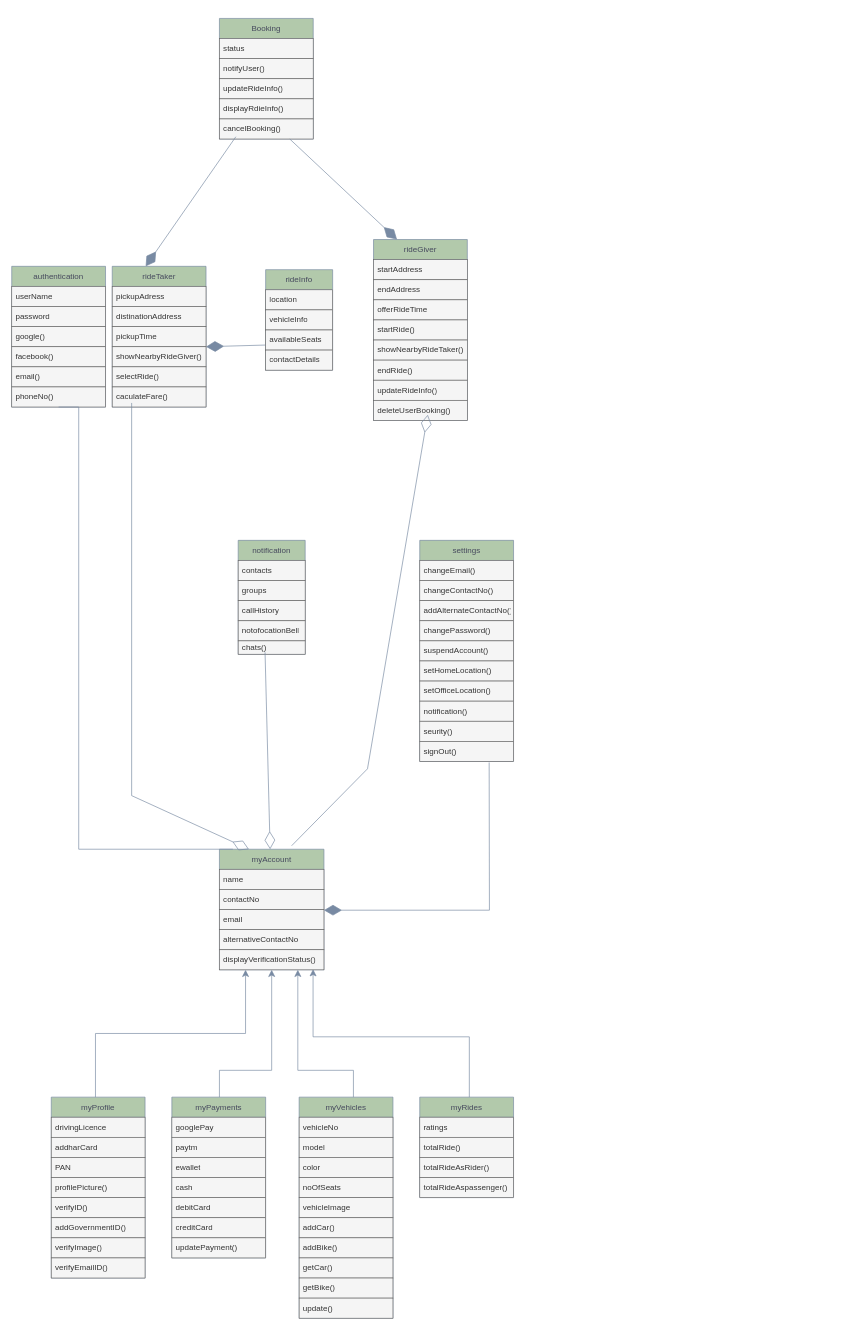
Earlier version of the draw.io diagram Class Diagram.drawio (fatahrahimi330/21Number_game). Source tidied: cells renumbered, new cells numbered last; positions are measured from the earlier drawing's top-left corner, leaving out a move shared by most shapes. Both pictures are drawn from the tidied source at 67%, with x=0, y=0 at pixel (11, 18).
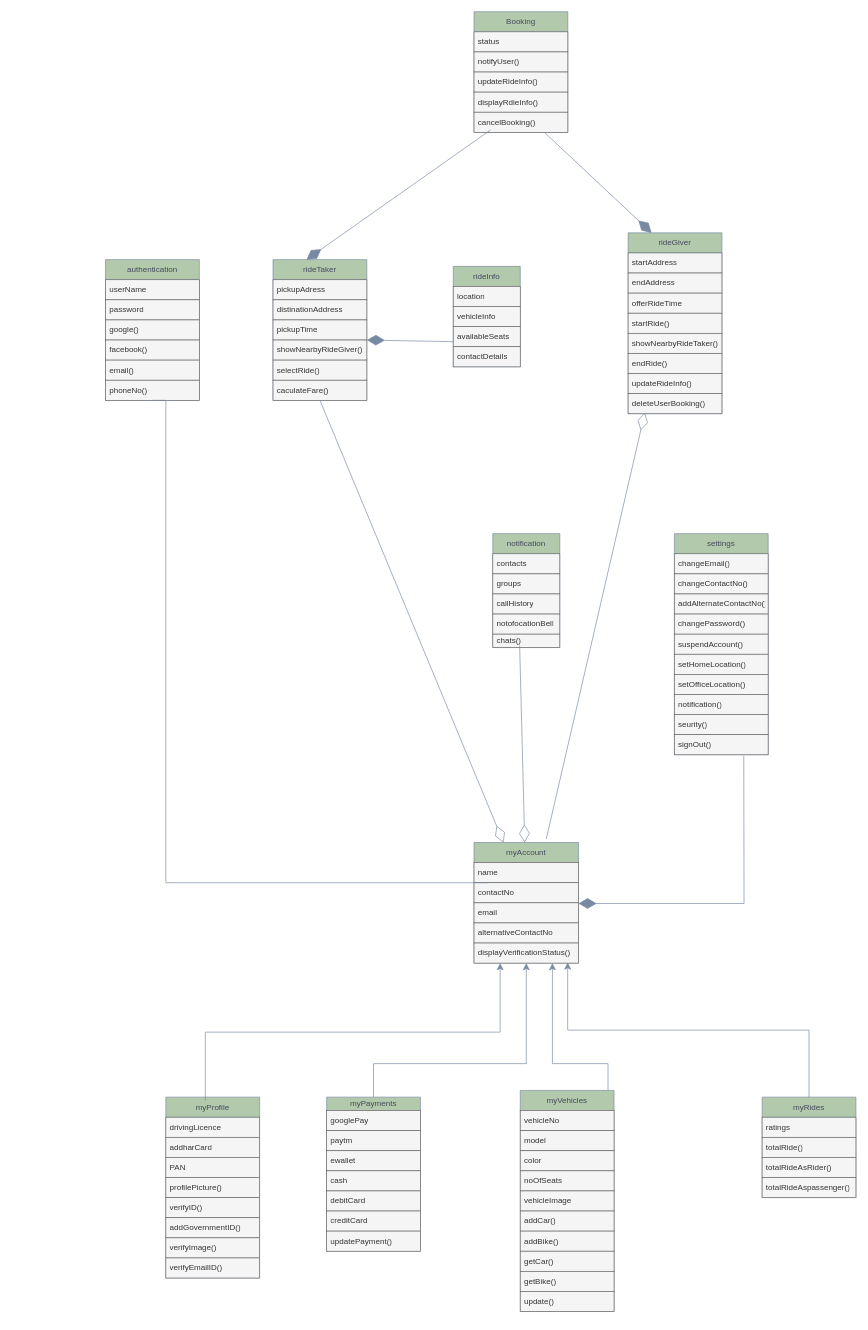
After the change.

The change refers to these unchanged cells:
```xml
<mxCell id="9" value="caculateFare()" style="text;strokeColor=#666666;fillColor=#f5f5f5;align=left;verticalAlign=middle;spacingLeft=4;spacingRight=4;overflow=hidden;points=[[0,0.5],[1,0.5]];portConstraint=eastwest;whiteSpace=wrap;html=1;labelBackgroundColor=none;fontColor=#333333;" parent="2" vertex="1">
  <mxGeometry y="180" width="140" height="30" as="geometry" />
</mxCell>
<mxCell id="30" value="deleteUserBooking()" style="text;strokeColor=#666666;fillColor=#f5f5f5;align=left;verticalAlign=middle;spacingLeft=4;spacingRight=4;overflow=hidden;points=[[0,0.5],[1,0.5]];portConstraint=eastwest;whiteSpace=wrap;html=1;labelBackgroundColor=none;fontColor=#333333;" parent="22" vertex="1">
  <mxGeometry y="240" width="140" height="30" as="geometry" />
</mxCell>
<mxCell id="47" value="signOut()" style="text;strokeColor=#666666;fillColor=#f5f5f5;align=left;verticalAlign=middle;spacingLeft=4;spacingRight=4;overflow=hidden;points=[[0,0.5],[1,0.5]];portConstraint=eastwest;whiteSpace=wrap;html=1;labelBackgroundColor=none;fontColor=#333333;" parent="37" vertex="1">
  <mxGeometry y="300" width="140" height="30" as="geometry" />
</mxCell>
<mxCell id="53" value="displayVerificationStatus()" style="text;strokeColor=#666666;fillColor=#f5f5f5;align=left;verticalAlign=middle;spacingLeft=4;spacingRight=4;overflow=hidden;points=[[0,0.5],[1,0.5]];portConstraint=eastwest;whiteSpace=wrap;html=1;labelBackgroundColor=none;fontColor=#333333;" parent="48" vertex="1">
  <mxGeometry y="150" width="156" height="30" as="geometry" />
</mxCell>
```

What changed in the source:
```diff
@@
     <mxCell id="2" value="rideTaker" style="swimlane;fontStyle=0;horizontal=1;startSize=30;whiteSpace=wrap;html=1;labelBackgroundColor=none;fillColor=#B2C9AB;strokeColor=#788AA3;fontColor=#46495D;" parent="1" vertex="1">
-      <mxGeometry x="150" y="370" width="140" height="210" as="geometry" />
+      <mxGeometry x="390" y="360" width="140" height="210" as="geometry" />
     </mxCell>
@@
     <mxCell id="10" value="authentication" style="swimlane;fontStyle=0;horizontal=1;startSize=30;whiteSpace=wrap;html=1;labelBackgroundColor=none;fillColor=#B2C9AB;strokeColor=#788AA3;fontColor=#46495D;" parent="1" vertex="1">
-      <mxGeometry y="370" width="140" height="210" as="geometry" />
+      <mxGeometry x="140" y="360" width="140" height="210" as="geometry" />
     </mxCell>
@@
     <mxCell id="17" value="rideInfo" style="swimlane;fontStyle=0;horizontal=1;startSize=30;whiteSpace=wrap;html=1;labelBackgroundColor=none;fillColor=#B2C9AB;strokeColor=#788AA3;fontColor=#46495D;" parent="1" vertex="1">
-      <mxGeometry x="379" y="375" width="100" height="150" as="geometry" />
+      <mxGeometry x="659" y="370" width="100" height="150" as="geometry" />
     </mxCell>
@@
     <mxCell id="22" value="rideGiver" style="swimlane;fontStyle=0;horizontal=1;startSize=30;whiteSpace=wrap;html=1;labelBackgroundColor=none;fillColor=#B2C9AB;strokeColor=#788AA3;fontColor=#46495D;" parent="1" vertex="1">
-      <mxGeometry x="540" y="330" width="140" height="270" as="geometry" />
+      <mxGeometry x="920" y="320" width="140" height="270" as="geometry" />
     </mxCell>
@@
     <mxCell id="31" value="notification" style="swimlane;fontStyle=0;horizontal=1;startSize=30;whiteSpace=wrap;html=1;labelBackgroundColor=none;fillColor=#B2C9AB;strokeColor=#788AA3;fontColor=#46495D;" parent="1" vertex="1">
-      <mxGeometry x="338" y="779" width="100" height="170" as="geometry" />
+      <mxGeometry x="718" y="769" width="100" height="170" as="geometry" />
     </mxCell>
@@
     <mxCell id="37" value="settings" style="swimlane;fontStyle=0;horizontal=1;startSize=30;whiteSpace=wrap;html=1;labelBackgroundColor=none;fillColor=#B2C9AB;strokeColor=#788AA3;fontColor=#46495D;" parent="1" vertex="1">
-      <mxGeometry x="609" y="779" width="140" height="330" as="geometry" />
+      <mxGeometry x="989" y="769" width="140" height="330" as="geometry" />
     </mxCell>
@@
     <mxCell id="48" value="myAccount" style="swimlane;fontStyle=0;horizontal=1;startSize=30;whiteSpace=wrap;html=1;labelBackgroundColor=none;fillColor=#B2C9AB;strokeColor=#788AA3;fontColor=#46495D;" parent="1" vertex="1">
-      <mxGeometry x="310" y="1240" width="156" height="180" as="geometry" />
+      <mxGeometry x="690" y="1230" width="156" height="180" as="geometry" />
     </mxCell>
@@
-    <mxCell id="54" value="myPayments" style="swimlane;fontStyle=0;horizontal=1;startSize=30;whiteSpace=wrap;html=1;labelBackgroundColor=none;fillColor=#B2C9AB;strokeColor=#788AA3;fontColor=#46495D;" parent="1" vertex="1">
-      <mxGeometry x="239" y="1610" width="140" height="240" as="geometry" />
+    <mxCell id="54" value="myPayments" style="swimlane;fontStyle=0;horizontal=1;startSize=20;whiteSpace=wrap;html=1;labelBackgroundColor=none;fillColor=#B2C9AB;strokeColor=#788AA3;fontColor=#46495D;" parent="1" vertex="1">
+      <mxGeometry x="470" y="1610" width="140" height="230" as="geometry" />
     </mxCell>
     <mxCell id="55" value="googlePay" style="text;strokeColor=#666666;fillColor=#f5f5f5;align=left;verticalAlign=middle;spacingLeft=4;spacingRight=4;overflow=hidden;whiteSpace=wrap;html=1;labelBackgroundColor=none;fontColor=#333333;" parent="54" vertex="1">
-      <mxGeometry y="30" width="140" height="30" as="geometry" />
+      <mxGeometry y="20" width="140" height="30" as="geometry" />
     </mxCell>
     <mxCell id="56" value="paytm" style="text;strokeColor=#666666;fillColor=#f5f5f5;align=left;verticalAlign=middle;spacingLeft=4;spacingRight=4;overflow=hidden;whiteSpace=wrap;html=1;labelBackgroundColor=none;fontColor=#333333;" parent="54" vertex="1">
-      <mxGeometry y="60" width="140" height="30" as="geometry" />
+      <mxGeometry y="50" width="140" height="30" as="geometry" />
     </mxCell>
     <mxCell id="57" value="ewallet" style="text;strokeColor=#666666;fillColor=#f5f5f5;align=left;verticalAlign=middle;spacingLeft=4;spacingRight=4;overflow=hidden;whiteSpace=wrap;html=1;labelBackgroundColor=none;fontColor=#333333;" parent="54" vertex="1">
-      <mxGeometry y="90" width="140" height="30" as="geometry" />
+      <mxGeometry y="80" width="140" height="30" as="geometry" />
     </mxCell>
     <mxCell id="58" value="cash" style="text;strokeColor=#666666;fillColor=#f5f5f5;align=left;verticalAlign=middle;spacingLeft=4;spacingRight=4;overflow=hidden;whiteSpace=wrap;html=1;labelBackgroundColor=none;fontColor=#333333;" parent="54" vertex="1">
-      <mxGeometry y="120" width="140" height="30" as="geometry" />
+      <mxGeometry y="110" width="140" height="30" as="geometry" />
     </mxCell>
     <mxCell id="59" value="debitCard" style="text;strokeColor=#666666;fillColor=#f5f5f5;align=left;verticalAlign=middle;spacingLeft=4;spacingRight=4;overflow=hidden;whiteSpace=wrap;html=1;labelBackgroundColor=none;fontColor=#333333;" parent="54" vertex="1">
-      <mxGeometry y="150" width="140" height="30" as="geometry" />
+      <mxGeometry y="140" width="140" height="30" as="geometry" />
     </mxCell>
     <mxCell id="60" value="creditCard" style="text;strokeColor=#666666;fillColor=#f5f5f5;align=left;verticalAlign=middle;spacingLeft=4;spacingRight=4;overflow=hidden;whiteSpace=wrap;html=1;labelBackgroundColor=none;fontColor=#333333;" parent="54" vertex="1">
-      <mxGeometry y="180" width="140" height="30" as="geometry" />
+      <mxGeometry y="170" width="140" height="30" as="geometry" />
     </mxCell>
     <mxCell id="61" value="updatePayment()" style="text;strokeColor=#666666;fillColor=#f5f5f5;align=left;verticalAlign=middle;spacingLeft=4;spacingRight=4;overflow=hidden;whiteSpace=wrap;html=1;labelBackgroundColor=none;fontColor=#333333;" parent="54" vertex="1">
-      <mxGeometry y="210" width="140" height="30" as="geometry" />
+      <mxGeometry y="200" width="140" height="30" as="geometry" />
     </mxCell>
     <mxCell id="62" value="myVehicles" style="swimlane;fontStyle=0;horizontal=1;startSize=30;whiteSpace=wrap;html=1;labelBackgroundColor=none;fillColor=#B2C9AB;strokeColor=#788AA3;fontColor=#46495D;" parent="1" vertex="1">
-      <mxGeometry x="429" y="1610" width="140" height="330" as="geometry" />
+      <mxGeometry x="759" y="1600" width="140" height="330" as="geometry" />
     </mxCell>
@@
     <mxCell id="73" value="myRides" style="swimlane;fontStyle=0;horizontal=1;startSize=30;whiteSpace=wrap;html=1;labelBackgroundColor=none;fillColor=#B2C9AB;strokeColor=#788AA3;fontColor=#46495D;" parent="1" vertex="1">
-      <mxGeometry x="609" y="1610" width="140" height="150" as="geometry" />
+      <mxGeometry x="1120" y="1610" width="140" height="150" as="geometry" />
     </mxCell>
@@
     <mxCell id="78" value="myProfile" style="swimlane;fontStyle=0;horizontal=1;startSize=30;whiteSpace=wrap;html=1;labelBackgroundColor=none;fillColor=#B2C9AB;strokeColor=#788AA3;fontColor=#46495D;" parent="1" vertex="1">
-      <mxGeometry x="59" y="1610" width="140" height="270" as="geometry" />
+      <mxGeometry x="230" y="1610" width="140" height="270" as="geometry" />
     </mxCell>
@@
     <mxCell id="87" value="Booking" style="swimlane;fontStyle=0;horizontal=1;startSize=30;whiteSpace=wrap;html=1;labelBackgroundColor=none;fillColor=#B2C9AB;strokeColor=#788AA3;fontColor=#46495D;" parent="1" vertex="1">
-      <mxGeometry x="310" width="140" height="180" as="geometry" />
+      <mxGeometry x="690" y="-10" width="140" height="180" as="geometry" />
     </mxCell>
@@
-    <mxCell id="93" style="edgeStyle=elbowEdgeStyle;elbow=vertical;endArrow=classic;html=1;curved=0;rounded=0;endSize=8;startSize=8;strokeColor=#788AA3;fontColor=#46495D;fillColor=#B2C9AB;entryX=0.25;entryY=1;entryDx=0;entryDy=0;" parent="1" edge="1" target="48">
-      <mxGeometry relative="1" as="geometry">
-        <mxPoint x="125" y="1610" as="sourcePoint" />
-      </mxGeometry>
+    <mxCell id="93" style="edgeStyle=elbowEdgeStyle;elbow=vertical;endArrow=classic;html=1;curved=0;rounded=0;endSize=8;startSize=8;strokeColor=#788AA3;fontColor=#46495D;fillColor=#B2C9AB;entryX=0.25;entryY=1;entryDx=0;entryDy=0;exitX=0.421;exitY=0.02;exitDx=0;exitDy=0;exitPerimeter=0;" parent="1" edge="1" source="78" target="48">
+      <mxGeometry relative="1" as="geometry" />
     </mxCell>
-    <mxCell id="94" style="edgeStyle=elbowEdgeStyle;elbow=vertical;endArrow=classic;html=1;curved=0;rounded=0;endSize=8;startSize=8;strokeColor=#788AA3;fontColor=#46495D;fillColor=#B2C9AB;entryX=0.5;entryY=1;entryDx=0;entryDy=0;" parent="1" edge="1">
+    <mxCell id="94" style="edgeStyle=elbowEdgeStyle;elbow=vertical;endArrow=classic;html=1;curved=0;rounded=0;endSize=8;startSize=8;strokeColor=#788AA3;fontColor=#46495D;fillColor=#B2C9AB;entryX=0.5;entryY=1;entryDx=0;entryDy=0;exitX=0.5;exitY=0;exitDx=0;exitDy=0;" parent="1" edge="1" source="54">
       <mxGeometry relative="1" as="geometry">
-        <mxPoint x="310" y="1610" as="sourcePoint" />
-        <mxPoint x="388" y="1420" as="targetPoint" />
+        <mxPoint x="768" y="1410" as="targetPoint" />
         <Array as="points">
-          <mxPoint x="348" y="1570" />
+          <mxPoint x="728" y="1560" />
         </Array>
       </mxGeometry>
     </mxCell>
     <mxCell id="95" style="edgeStyle=elbowEdgeStyle;elbow=vertical;endArrow=classic;html=1;curved=0;rounded=0;endSize=8;startSize=8;strokeColor=#788AA3;fontColor=#46495D;fillColor=#B2C9AB;entryX=0.75;entryY=1;entryDx=0;entryDy=0;" parent="1" edge="1" target="48">
       <mxGeometry relative="1" as="geometry">
-        <mxPoint x="510" y="1610" as="sourcePoint" />
+        <mxPoint x="890" y="1600" as="sourcePoint" />
         <Array as="points">
-          <mxPoint x="548" y="1570" />
+          <mxPoint x="928" y="1560" />
         </Array>
       </mxGeometry>
     </mxCell>
-    <mxCell id="96" style="edgeStyle=elbowEdgeStyle;elbow=vertical;endArrow=classic;html=1;curved=0;rounded=0;endSize=8;startSize=8;strokeColor=#788AA3;fontColor=#46495D;fillColor=#B2C9AB;entryX=0.896;entryY=0.97;entryDx=0;entryDy=0;entryPerimeter=0;" parent="1" edge="1" target="53">
+    <mxCell id="96" style="edgeStyle=elbowEdgeStyle;elbow=vertical;endArrow=classic;html=1;curved=0;rounded=0;endSize=8;startSize=8;strokeColor=#788AA3;fontColor=#46495D;fillColor=#B2C9AB;entryX=0.896;entryY=0.97;entryDx=0;entryDy=0;entryPerimeter=0;exitX=0.5;exitY=0;exitDx=0;exitDy=0;" parent="1" edge="1" source="73" target="53">
       <mxGeometry relative="1" as="geometry">
-        <mxPoint x="683" y="1610" as="sourcePoint" />
         <Array as="points">
-          <mxPoint x="560" y="1520" />
+          <mxPoint x="940" y="1510" />
         </Array>
       </mxGeometry>
     </mxCell>
     <mxCell id="97" style="endArrow=diamondThin;endFill=1;endSize=24;html=1;rounded=0;strokeColor=#788AA3;fontColor=#46495D;fillColor=#B2C9AB;exitX=0.74;exitY=1.049;exitDx=0;exitDy=0;exitPerimeter=0;" parent="1" edge="1" source="47">
       <mxGeometry relative="1" as="geometry">
-        <mxPoint x="466" y="1331" as="targetPoint" />
+        <mxPoint x="846" y="1321" as="targetPoint" />
         <Array as="points">
-          <mxPoint x="713" y="1331" />
+          <mxPoint x="1093" y="1321" />
         </Array>
       </mxGeometry>
     </mxCell>
@@
-    <mxCell id="99" style="endArrow=diamondThin;endFill=0;endSize=24;html=1;rounded=0;strokeColor=#788AA3;fontColor=#46495D;fillColor=#B2C9AB;entryX=0.578;entryY=0.72;entryDx=0;entryDy=0;entryPerimeter=0;exitX=0.691;exitY=-0.029;exitDx=0;exitDy=0;exitPerimeter=0;" parent="1" edge="1" source="48" target="30">
-      <mxGeometry relative="1" as="geometry">
-        <Array as="points">
-          <mxPoint x="531" y="1120" />
-        </Array>
-      </mxGeometry>
+    <mxCell id="99" style="endArrow=diamondThin;endFill=0;endSize=24;html=1;rounded=0;strokeColor=#788AA3;fontColor=#46495D;fillColor=#B2C9AB;entryX=0.178;entryY=0.951;entryDx=0;entryDy=0;entryPerimeter=0;exitX=0.691;exitY=-0.029;exitDx=0;exitDy=0;exitPerimeter=0;" parent="1" edge="1" source="48" target="30">
+      <mxGeometry relative="1" as="geometry" />
     </mxCell>
-    <mxCell id="100" style="endArrow=diamondThin;endFill=0;endSize=24;html=1;rounded=0;strokeColor=#788AA3;fontColor=#46495D;fillColor=#B2C9AB;exitX=0.207;exitY=0.798;exitDx=0;exitDy=0;exitPerimeter=0;" parent="1" edge="1" source="9">
+    <mxCell id="100" style="endArrow=diamondThin;endFill=0;endSize=24;html=1;rounded=0;strokeColor=#788AA3;fontColor=#46495D;fillColor=#B2C9AB;exitX=0.5;exitY=1;exitDx=0;exitDy=0;" parent="1" edge="1" source="2">
       <mxGeometry relative="1" as="geometry">
-        <mxPoint x="354" y="1240" as="targetPoint" />
-        <Array as="points">
-          <mxPoint x="179" y="1160" />
-        </Array>
+        <mxPoint x="734" y="1230" as="targetPoint" />
       </mxGeometry>
     </mxCell>
     <mxCell id="101" style="endArrow=none;html=1;edgeStyle=orthogonalEdgeStyle;rounded=0;strokeColor=#788AA3;fontColor=#46495D;fillColor=#B2C9AB;exitX=0.5;exitY=1;exitDx=0;exitDy=0;" parent="1" edge="1" source="10">
       <mxGeometry relative="1" as="geometry">
-        <mxPoint x="330" y="1240" as="targetPoint" />
+        <mxPoint x="710" y="1290" as="targetPoint" />
         <Array as="points">
-          <mxPoint x="100" y="580" />
-          <mxPoint x="100" y="1240" />
+          <mxPoint x="230" y="570" />
+          <mxPoint x="230" y="1290" />
         </Array>
       </mxGeometry>
     </mxCell>
```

---

_THE PROBLEM_
Extract each line from the entries above that contains the string "sourcePoint".

_ANSWER TO THIS TASK_
-        <mxPoint x="125" y="1610" as="sourcePoint" />
-        <mxPoint x="310" y="1610" as="sourcePoint" />
-        <mxPoint x="510" y="1610" as="sourcePoint" />
+        <mxPoint x="890" y="1600" as="sourcePoint" />
-        <mxPoint x="683" y="1610" as="sourcePoint" />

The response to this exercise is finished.